Front-end code edit data:

※ ※ ※

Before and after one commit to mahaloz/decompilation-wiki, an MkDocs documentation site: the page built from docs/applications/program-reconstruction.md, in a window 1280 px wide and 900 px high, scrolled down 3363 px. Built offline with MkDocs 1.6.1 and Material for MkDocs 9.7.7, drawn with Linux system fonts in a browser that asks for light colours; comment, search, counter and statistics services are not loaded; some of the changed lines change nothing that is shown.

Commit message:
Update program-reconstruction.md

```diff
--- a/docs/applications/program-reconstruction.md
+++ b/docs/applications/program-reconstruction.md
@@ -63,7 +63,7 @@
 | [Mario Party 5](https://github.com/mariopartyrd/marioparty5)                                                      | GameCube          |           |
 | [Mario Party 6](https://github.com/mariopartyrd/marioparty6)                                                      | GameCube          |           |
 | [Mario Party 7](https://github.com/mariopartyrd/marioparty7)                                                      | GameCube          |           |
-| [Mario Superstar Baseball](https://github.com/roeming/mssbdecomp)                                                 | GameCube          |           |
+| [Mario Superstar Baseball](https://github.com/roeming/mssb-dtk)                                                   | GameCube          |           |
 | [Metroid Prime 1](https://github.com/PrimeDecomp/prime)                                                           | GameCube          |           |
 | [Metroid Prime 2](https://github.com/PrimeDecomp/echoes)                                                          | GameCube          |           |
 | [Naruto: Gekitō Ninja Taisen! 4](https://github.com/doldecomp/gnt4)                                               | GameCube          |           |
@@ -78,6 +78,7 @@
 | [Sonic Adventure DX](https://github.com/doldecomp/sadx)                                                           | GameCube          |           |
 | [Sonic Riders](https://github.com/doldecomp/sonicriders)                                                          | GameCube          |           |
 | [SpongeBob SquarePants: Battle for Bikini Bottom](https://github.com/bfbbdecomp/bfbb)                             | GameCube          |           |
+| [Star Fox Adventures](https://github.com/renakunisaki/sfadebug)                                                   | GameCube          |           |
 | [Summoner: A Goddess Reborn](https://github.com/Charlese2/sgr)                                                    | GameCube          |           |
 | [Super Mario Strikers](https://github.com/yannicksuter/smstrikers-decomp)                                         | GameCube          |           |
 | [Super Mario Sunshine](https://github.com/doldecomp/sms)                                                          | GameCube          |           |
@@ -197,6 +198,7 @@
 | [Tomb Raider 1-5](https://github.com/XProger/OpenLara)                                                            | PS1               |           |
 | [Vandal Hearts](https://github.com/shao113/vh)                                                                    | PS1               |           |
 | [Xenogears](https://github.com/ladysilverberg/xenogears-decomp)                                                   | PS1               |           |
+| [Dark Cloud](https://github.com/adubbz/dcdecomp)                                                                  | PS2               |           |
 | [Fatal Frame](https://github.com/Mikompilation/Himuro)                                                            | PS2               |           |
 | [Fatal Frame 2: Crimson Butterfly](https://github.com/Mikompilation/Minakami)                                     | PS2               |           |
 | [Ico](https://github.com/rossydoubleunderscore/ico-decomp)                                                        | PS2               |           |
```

※ ※ ※

• _TASK BRIEF_: Scan the records above for the word "program". Show each line in which it appears.

• _YOUR SOLUTION_:
Before and after one commit to mahaloz/decompilation-wiki, an MkDocs documentation site: the page built from docs/applications/program-reconstruction.md, in a window 1280 px wide and 900 px high, scrolled down 3363 px. Built offline with MkDocs 1.6.1 and Material for MkDocs 9.7.7, drawn with Linux system fonts in a browser that asks for light colours; comment, search, counter and statistics services are not loaded; some of the changed lines change nothing that is shown.
Update program-reconstruction.md
--- a/docs/applications/program-reconstruction.md
+++ b/docs/applications/program-reconstruction.md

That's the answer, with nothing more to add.